In a departure from its seasons on Netflix, but a return to its first two seasons, this season of Black Mirror has only three episodes. You can look at this a few ways. On one hand, maybe they’re opting for quality over quantity. On the other, maybe they’ve run out of ideas.
Unfortunately, over the course of watching this season, it becomes clear which one of those options is more likely. We begin with “Striking Vipers,” which finds Danny (Anthony Mackie) in kind of a rut. He and wife Theo (Nicole Beharie) have been together since college, but it’s evident that the thrill is a little gone. They haven’t fallen out of love, but there’s a feeling like something is missing. Enter Karl (Yahya Abdul-Mateen II), Danny’s old college friend.
Karl gives Danny an updated version of their old favorite fighting game Striking Vipers. While the version they played in college was a basic two-player fighting game like Street Fighter, the new edition adds a virtual reality component. Like many a Black Mirror character before them, they submit to the technology, affixing a whatzit to their foreheads that allows them to feel everything their characters do. And this will take them and their friendship in directions they, at least, never expected.
While it’s possible to read a lot into the episode–The Root had a take I found interesting–for me, that’s the problem. You have to read these things into it. The episode never delves into them in a meaningful way. The topics it brings up, like sexuality within a virtual environment, are handled superficially. It may remind some viewers of the stand-out episode “San Junipero,” but it has only an echo of that episode’s depth.
The same issue persists in the second episode “Smithereens.” While this one, about Chris (Andrew Scott), a grief-stricken rideshare driver, is buoyed by great performances, including by Scott, Damson Idris, and Topher Grace, there’s no there there. Chris puts forth all this effort to get in touch with tech mogul Billy Bauer (Grace), but the end result is kind of like the quip from The Dark Knight’s Joker: “I wouldn’t know what to do with one if I caught it.”
As with “Striking Vipers,” there are interesting ideas here–I thought the “God mode” was going to go somewhere else, especially with Grace depicted as a Christ-looking figure in the desert–but they’re never fully explored. How much responsibility does Bauer have? How much does Chris? The show raises these questions but doesn’t care to look further. And when it comes to an ending, the show flinches rather than commit.

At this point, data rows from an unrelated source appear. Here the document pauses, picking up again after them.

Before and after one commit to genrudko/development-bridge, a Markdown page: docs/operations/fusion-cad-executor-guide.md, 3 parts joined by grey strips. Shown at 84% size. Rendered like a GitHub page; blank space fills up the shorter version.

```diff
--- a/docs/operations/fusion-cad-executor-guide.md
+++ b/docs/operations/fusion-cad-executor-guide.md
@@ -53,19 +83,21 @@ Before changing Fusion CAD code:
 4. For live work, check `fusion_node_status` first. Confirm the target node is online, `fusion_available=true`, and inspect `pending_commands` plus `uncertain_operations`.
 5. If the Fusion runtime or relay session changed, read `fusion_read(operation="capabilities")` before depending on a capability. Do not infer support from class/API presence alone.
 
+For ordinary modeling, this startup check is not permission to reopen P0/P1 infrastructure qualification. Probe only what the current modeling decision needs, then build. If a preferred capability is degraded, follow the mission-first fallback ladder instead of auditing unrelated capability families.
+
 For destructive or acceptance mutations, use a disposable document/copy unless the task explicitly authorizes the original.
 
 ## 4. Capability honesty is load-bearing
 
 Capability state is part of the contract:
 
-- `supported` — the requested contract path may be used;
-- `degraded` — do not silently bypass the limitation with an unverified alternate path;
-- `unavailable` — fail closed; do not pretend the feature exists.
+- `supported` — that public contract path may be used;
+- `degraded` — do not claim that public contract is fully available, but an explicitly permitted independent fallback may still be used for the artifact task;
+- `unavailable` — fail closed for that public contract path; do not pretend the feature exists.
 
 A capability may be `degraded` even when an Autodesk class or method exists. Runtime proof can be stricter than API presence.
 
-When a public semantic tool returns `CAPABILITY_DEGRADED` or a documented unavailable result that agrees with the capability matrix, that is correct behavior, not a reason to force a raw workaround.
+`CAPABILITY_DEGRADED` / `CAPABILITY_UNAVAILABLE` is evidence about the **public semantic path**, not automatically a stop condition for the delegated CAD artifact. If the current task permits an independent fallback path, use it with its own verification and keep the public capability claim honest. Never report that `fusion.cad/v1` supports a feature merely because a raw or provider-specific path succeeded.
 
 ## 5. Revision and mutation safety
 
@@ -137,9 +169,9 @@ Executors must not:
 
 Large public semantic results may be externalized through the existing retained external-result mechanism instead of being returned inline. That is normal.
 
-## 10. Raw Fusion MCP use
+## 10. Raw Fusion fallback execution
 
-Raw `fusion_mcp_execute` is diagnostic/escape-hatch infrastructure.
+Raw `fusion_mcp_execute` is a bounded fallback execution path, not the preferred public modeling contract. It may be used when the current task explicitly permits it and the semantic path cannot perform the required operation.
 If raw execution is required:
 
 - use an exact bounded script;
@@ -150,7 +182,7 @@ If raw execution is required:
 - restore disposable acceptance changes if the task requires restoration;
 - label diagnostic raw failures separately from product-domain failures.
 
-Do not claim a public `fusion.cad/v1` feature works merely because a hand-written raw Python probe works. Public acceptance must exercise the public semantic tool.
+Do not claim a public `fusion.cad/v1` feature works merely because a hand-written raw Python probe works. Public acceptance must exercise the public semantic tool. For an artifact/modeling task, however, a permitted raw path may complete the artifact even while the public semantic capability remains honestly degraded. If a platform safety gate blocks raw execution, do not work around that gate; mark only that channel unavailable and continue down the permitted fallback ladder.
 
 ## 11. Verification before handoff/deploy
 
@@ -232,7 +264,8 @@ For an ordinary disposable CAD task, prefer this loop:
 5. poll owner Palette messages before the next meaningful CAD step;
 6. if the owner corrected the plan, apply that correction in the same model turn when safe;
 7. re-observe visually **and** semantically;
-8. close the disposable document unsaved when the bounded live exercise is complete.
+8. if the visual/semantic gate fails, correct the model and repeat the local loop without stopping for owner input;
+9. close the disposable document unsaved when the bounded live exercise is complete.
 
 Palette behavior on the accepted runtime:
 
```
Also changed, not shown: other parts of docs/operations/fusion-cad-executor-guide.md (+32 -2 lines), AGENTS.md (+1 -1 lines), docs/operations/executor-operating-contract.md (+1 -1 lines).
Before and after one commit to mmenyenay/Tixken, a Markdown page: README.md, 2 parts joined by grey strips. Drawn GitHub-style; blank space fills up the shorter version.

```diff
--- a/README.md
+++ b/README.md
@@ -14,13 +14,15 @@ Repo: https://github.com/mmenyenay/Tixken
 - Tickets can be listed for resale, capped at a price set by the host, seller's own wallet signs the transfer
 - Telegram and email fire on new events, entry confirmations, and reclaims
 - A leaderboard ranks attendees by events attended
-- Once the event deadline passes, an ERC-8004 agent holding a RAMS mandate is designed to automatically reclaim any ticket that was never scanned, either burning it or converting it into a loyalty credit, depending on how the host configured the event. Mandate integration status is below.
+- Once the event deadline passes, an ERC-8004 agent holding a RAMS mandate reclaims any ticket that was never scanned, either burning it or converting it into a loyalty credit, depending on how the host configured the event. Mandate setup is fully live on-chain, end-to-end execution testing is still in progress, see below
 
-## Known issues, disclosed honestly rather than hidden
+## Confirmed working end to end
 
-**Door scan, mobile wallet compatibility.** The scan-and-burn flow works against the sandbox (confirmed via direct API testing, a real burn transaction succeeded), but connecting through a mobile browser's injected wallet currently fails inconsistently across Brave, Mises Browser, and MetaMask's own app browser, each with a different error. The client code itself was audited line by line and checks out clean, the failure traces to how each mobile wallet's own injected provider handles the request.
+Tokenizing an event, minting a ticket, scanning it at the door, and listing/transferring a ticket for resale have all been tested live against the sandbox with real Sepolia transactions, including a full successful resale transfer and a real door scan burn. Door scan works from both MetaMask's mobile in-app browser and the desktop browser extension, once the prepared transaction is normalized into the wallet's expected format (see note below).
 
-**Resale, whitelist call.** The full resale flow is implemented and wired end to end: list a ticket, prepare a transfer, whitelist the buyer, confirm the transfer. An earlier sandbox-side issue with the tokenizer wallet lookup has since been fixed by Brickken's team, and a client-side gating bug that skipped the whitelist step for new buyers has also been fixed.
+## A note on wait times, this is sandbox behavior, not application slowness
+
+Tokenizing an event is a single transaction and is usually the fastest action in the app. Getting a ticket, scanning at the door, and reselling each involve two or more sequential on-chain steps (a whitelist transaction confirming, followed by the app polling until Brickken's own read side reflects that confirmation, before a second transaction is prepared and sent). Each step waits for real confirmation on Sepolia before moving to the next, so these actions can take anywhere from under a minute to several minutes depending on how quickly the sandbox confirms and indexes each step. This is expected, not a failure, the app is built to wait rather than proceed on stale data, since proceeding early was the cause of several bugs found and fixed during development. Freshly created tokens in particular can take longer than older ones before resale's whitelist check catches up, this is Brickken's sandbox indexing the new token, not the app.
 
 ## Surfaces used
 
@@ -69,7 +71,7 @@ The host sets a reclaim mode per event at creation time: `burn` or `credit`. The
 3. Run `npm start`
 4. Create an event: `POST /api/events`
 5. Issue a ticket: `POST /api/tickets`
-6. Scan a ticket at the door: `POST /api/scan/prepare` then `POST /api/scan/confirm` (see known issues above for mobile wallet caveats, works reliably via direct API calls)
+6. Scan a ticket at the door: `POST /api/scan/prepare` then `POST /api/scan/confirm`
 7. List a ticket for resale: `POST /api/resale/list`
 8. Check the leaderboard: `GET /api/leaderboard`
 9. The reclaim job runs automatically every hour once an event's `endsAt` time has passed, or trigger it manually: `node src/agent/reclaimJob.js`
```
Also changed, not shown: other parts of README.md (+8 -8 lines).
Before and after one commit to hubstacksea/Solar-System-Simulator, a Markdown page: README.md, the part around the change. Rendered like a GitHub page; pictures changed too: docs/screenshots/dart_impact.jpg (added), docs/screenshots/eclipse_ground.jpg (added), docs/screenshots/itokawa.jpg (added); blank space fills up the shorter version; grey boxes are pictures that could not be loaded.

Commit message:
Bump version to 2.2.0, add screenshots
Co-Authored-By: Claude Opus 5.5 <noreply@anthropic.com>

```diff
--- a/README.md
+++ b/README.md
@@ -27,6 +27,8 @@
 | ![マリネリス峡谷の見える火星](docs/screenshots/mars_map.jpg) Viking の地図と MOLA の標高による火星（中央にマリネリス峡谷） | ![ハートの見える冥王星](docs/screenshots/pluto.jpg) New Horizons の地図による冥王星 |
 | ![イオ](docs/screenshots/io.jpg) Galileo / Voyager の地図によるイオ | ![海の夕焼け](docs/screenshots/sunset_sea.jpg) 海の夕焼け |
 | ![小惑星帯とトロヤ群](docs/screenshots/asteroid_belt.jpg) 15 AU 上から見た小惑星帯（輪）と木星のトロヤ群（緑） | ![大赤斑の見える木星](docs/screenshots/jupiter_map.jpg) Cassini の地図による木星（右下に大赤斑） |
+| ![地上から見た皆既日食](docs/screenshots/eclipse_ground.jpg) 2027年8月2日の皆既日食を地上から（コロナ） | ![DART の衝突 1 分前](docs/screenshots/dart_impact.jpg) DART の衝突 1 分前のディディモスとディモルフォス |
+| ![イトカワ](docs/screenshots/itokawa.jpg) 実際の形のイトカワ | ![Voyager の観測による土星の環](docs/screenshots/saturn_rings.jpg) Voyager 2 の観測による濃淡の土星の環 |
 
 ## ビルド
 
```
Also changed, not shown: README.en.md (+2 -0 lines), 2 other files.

By the time the season got to its final episode, “Rachel, Jack and Ashley Too,” I was running out of ways to say the same thing, so I just surrendered. Featuring Miley Cyrus as Ashley O, a pop star whose aggressively positive image masks her desperate unhappiness–AHEM–this episode plays like a demented Disney movie. And you know what? Fine. Yeah, plot details borrow from “Be Right Back.” Fine.
There are still clever elements to be found here–Ashley’s biggest hit is a poppy reworking of Nine Inch Nails’s “Head Like a Hole,” for example–and the future Ashley’s auntager (Susan Pourfar) envisions for the young singer’s career isn’t really that far off. And sure, if you look closer, some things won’t add up. If you’ve ever waded into “stan” culture, for instance, 15-year-old Ashley superfan Rachel (Angourie Rice)’s devotion won’t seem surprising. A girl her age wanting a doll-like Ashley Too might, though. But in the overall picture, looking at these episodes as a whole, it’s trifling stuff.
On that note, looking over the episodes as a whole, it strikes me that they all have happy or happyish endings. Maybe that’s one of the reasons this season feels unbalanced. It wouldn’t too bad to look toward hope, though. Black Mirror has overwhelmingly been the show that depicted the worst-case-scenario outcomes of our lives with technology. But in a world where technology has already affected in terrifying ways, how much scarier can it get?
6/10 – What is the point of these episodes? What is it they’re trying to say? They offer up fun ideas but fail to really examine them every time. Whether it’s lack of inspiration or just Bandersnatch-related fatigue, this abbreviated (for Netflix) season isn’t as impressive as past ones.